(Items from a dataset)
'''

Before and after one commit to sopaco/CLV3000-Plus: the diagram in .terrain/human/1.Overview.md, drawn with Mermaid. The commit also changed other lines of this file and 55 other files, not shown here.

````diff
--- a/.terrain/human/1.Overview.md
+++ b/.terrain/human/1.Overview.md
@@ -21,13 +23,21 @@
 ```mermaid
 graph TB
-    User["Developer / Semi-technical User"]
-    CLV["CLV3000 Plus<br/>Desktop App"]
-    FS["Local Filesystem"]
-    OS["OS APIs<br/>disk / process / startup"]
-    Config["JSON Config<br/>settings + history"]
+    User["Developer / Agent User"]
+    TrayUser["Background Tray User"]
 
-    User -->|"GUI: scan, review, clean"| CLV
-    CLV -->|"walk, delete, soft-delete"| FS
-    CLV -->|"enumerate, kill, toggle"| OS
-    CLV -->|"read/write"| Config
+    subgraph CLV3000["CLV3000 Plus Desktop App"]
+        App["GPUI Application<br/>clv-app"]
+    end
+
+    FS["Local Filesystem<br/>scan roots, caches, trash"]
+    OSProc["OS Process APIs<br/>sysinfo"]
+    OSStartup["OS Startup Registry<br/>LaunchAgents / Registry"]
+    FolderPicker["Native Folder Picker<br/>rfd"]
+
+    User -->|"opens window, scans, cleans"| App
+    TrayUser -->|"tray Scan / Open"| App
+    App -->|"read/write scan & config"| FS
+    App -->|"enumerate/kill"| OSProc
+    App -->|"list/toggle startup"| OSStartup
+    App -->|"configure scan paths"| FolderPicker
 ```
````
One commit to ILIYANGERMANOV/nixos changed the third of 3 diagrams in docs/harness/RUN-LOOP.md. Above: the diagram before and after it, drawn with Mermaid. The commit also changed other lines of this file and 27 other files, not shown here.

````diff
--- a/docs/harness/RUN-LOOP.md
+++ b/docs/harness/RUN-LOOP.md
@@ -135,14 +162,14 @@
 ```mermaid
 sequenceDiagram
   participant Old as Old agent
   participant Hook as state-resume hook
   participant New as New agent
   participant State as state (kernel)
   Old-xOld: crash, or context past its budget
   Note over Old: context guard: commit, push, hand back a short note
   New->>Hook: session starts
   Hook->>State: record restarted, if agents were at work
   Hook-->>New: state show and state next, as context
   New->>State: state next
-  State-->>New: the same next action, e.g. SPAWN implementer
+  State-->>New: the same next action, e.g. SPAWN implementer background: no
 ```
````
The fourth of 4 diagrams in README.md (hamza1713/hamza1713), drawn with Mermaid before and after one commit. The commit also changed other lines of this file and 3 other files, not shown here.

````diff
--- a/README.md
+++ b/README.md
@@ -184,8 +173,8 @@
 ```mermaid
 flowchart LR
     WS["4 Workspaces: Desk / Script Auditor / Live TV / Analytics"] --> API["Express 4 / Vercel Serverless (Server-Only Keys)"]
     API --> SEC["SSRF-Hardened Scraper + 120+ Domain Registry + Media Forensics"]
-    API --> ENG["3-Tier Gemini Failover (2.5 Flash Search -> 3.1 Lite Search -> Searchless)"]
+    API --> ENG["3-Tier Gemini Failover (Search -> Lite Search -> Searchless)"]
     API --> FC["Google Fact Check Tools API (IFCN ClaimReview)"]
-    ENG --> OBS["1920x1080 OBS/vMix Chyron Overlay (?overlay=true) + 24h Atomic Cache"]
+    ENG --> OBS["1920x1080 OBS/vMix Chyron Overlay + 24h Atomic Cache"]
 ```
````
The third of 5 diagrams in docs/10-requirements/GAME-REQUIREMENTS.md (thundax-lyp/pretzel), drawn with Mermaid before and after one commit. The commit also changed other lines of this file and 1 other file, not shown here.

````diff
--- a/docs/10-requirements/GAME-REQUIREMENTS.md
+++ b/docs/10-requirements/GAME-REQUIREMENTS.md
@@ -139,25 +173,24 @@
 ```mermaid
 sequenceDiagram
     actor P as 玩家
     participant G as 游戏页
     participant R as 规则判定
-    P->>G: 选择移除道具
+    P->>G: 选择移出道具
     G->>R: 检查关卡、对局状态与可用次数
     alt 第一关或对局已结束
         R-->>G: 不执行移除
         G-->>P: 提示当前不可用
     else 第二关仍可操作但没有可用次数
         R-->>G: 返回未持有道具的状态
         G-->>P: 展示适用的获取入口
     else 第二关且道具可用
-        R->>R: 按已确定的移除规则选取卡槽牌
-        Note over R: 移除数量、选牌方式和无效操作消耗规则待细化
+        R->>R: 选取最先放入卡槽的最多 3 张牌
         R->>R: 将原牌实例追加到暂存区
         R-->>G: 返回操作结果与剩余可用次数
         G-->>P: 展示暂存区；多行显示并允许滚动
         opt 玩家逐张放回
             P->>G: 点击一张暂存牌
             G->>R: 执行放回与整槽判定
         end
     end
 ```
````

'''

WHAT YOU NEED TO DO: Repeat the data verbatim, line after line, leaving nothing out.

RESULT FOR THIS EXERCISE:
Before and after one commit to sopaco/CLV3000-Plus: the diagram in .terrain/human/1.Overview.md, drawn with Mermaid. The commit also changed other lines of this file and 55 other files, not shown here.

````diff
--- a/.terrain/human/1.Overview.md
+++ b/.terrain/human/1.Overview.md
@@ -21,13 +23,21 @@
 ```mermaid
 graph TB
-    User["Developer / Semi-technical User"]
-    CLV["CLV3000 Plus<br/>Desktop App"]
-    FS["Local Filesystem"]
-    OS["OS APIs<br/>disk / process / startup"]
-    Config["JSON Config<br/>settings + history"]
+    User["Developer / Agent User"]
+    TrayUser["Background Tray User"]
 
-    User -->|"GUI: scan, review, clean"| CLV
-    CLV -->|"walk, delete, soft-delete"| FS
-    CLV -->|"enumerate, kill, toggle"| OS
-    CLV -->|"read/write"| Config
+    subgraph CLV3000["CLV3000 Plus Desktop App"]
+        App["GPUI Application<br/>clv-app"]
+    end
+
+    FS["Local Filesystem<br/>scan roots, caches, trash"]
+    OSProc["OS Process APIs<br/>sysinfo"]
+    OSStartup["OS Startup Registry<br/>LaunchAgents / Registry"]
+    FolderPicker["Native Folder Picker<br/>rfd"]
+
+    User -->|"opens window, scans, cleans"| App
+    TrayUser -->|"tray Scan / Open"| App
+    App -->|"read/write scan & config"| FS
+    App -->|"enumerate/kill"| OSProc
+    App -->|"list/toggle startup"| OSStartup
+    App -->|"configure scan paths"| FolderPicker
 ```
````
One commit to ILIYANGERMANOV/nixos changed the third of 3 diagrams in docs/harness/RUN-LOOP.md. Above: the diagram before and after it, drawn with Mermaid. The commit also changed other lines of this file and 27 other files, not shown here.

````diff
--- a/docs/harness/RUN-LOOP.md
+++ b/docs/harness/RUN-LOOP.md
@@ -135,14 +162,14 @@
 ```mermaid
 sequenceDiagram
   participant Old as Old agent
   participant Hook as state-resume hook
   participant New as New agent
   participant State as state (kernel)
   Old-xOld: crash, or context past its budget
   Note over Old: context guard: commit, push, hand back a short note
   New->>Hook: session starts
   Hook->>State: record restarted, if agents were at work
   Hook-->>New: state show and state next, as context
   New->>State: state next
-  State-->>New: the same next action, e.g. SPAWN implementer
+  State-->>New: the same next action, e.g. SPAWN implementer background: no
 ```
````
The fourth of 4 diagrams in README.md (hamza1713/hamza1713), drawn with Mermaid before and after one commit. The commit also changed other lines of this file and 3 other files, not shown here.

````diff
--- a/README.md
+++ b/README.md
@@ -184,8 +173,8 @@
 ```mermaid
 flowchart LR
     WS["4 Workspaces: Desk / Script Auditor / Live TV / Analytics"] --> API["Express 4 / Vercel Serverless (Server-Only Keys)"]
     API --> SEC["SSRF-Hardened Scraper + 120+ Domain Registry + Media Forensics"]
-    API --> ENG["3-Tier Gemini Failover (2.5 Flash Search -> 3.1 Lite Search -> Searchless)"]
+    API --> ENG["3-Tier Gemini Failover (Search -> Lite Search -> Searchless)"]
     API --> FC["Google Fact Check Tools API (IFCN ClaimReview)"]
-    ENG --> OBS["1920x1080 OBS/vMix Chyron Overlay (?overlay=true) + 24h Atomic Cache"]
+    ENG --> OBS["1920x1080 OBS/vMix Chyron Overlay + 24h Atomic Cache"]
 ```
````
The third of 5 diagrams in docs/10-requirements/GAME-REQUIREMENTS.md (thundax-lyp/pretzel), drawn with Mermaid before and after one commit. The commit also changed other lines of this file and 1 other file, not shown here.

````diff
--- a/docs/10-requirements/GAME-REQUIREMENTS.md
+++ b/docs/10-requirements/GAME-REQUIREMENTS.md
@@ -139,25 +173,24 @@
 ```mermaid
 sequenceDiagram
     actor P as 玩家
     participant G as 游戏页
     participant R as 规则判定
-    P->>G: 选择移除道具
+    P->>G: 选择移出道具
     G->>R: 检查关卡、对局状态与可用次数
     alt 第一关或对局已结束
         R-->>G: 不执行移除
         G-->>P: 提示当前不可用
     else 第二关仍可操作但没有可用次数
         R-->>G: 返回未持有道具的状态
         G-->>P: 展示适用的获取入口
     else 第二关且道具可用
-        R->>R: 按已确定的移除规则选取卡槽牌
-        Note over R: 移除数量、选牌方式和无效操作消耗规则待细化
+        R->>R: 选取最先放入卡槽的最多 3 张牌
         R->>R: 将原牌实例追加到暂存区
         R-->>G: 返回操作结果与剩余可用次数
         G-->>P: 展示暂存区；多行显示并允许滚动
         opt 玩家逐张放回
             P->>G: 点击一张暂存牌
             G->>R: 执行放回与整槽判定
         end
     end
 ```
````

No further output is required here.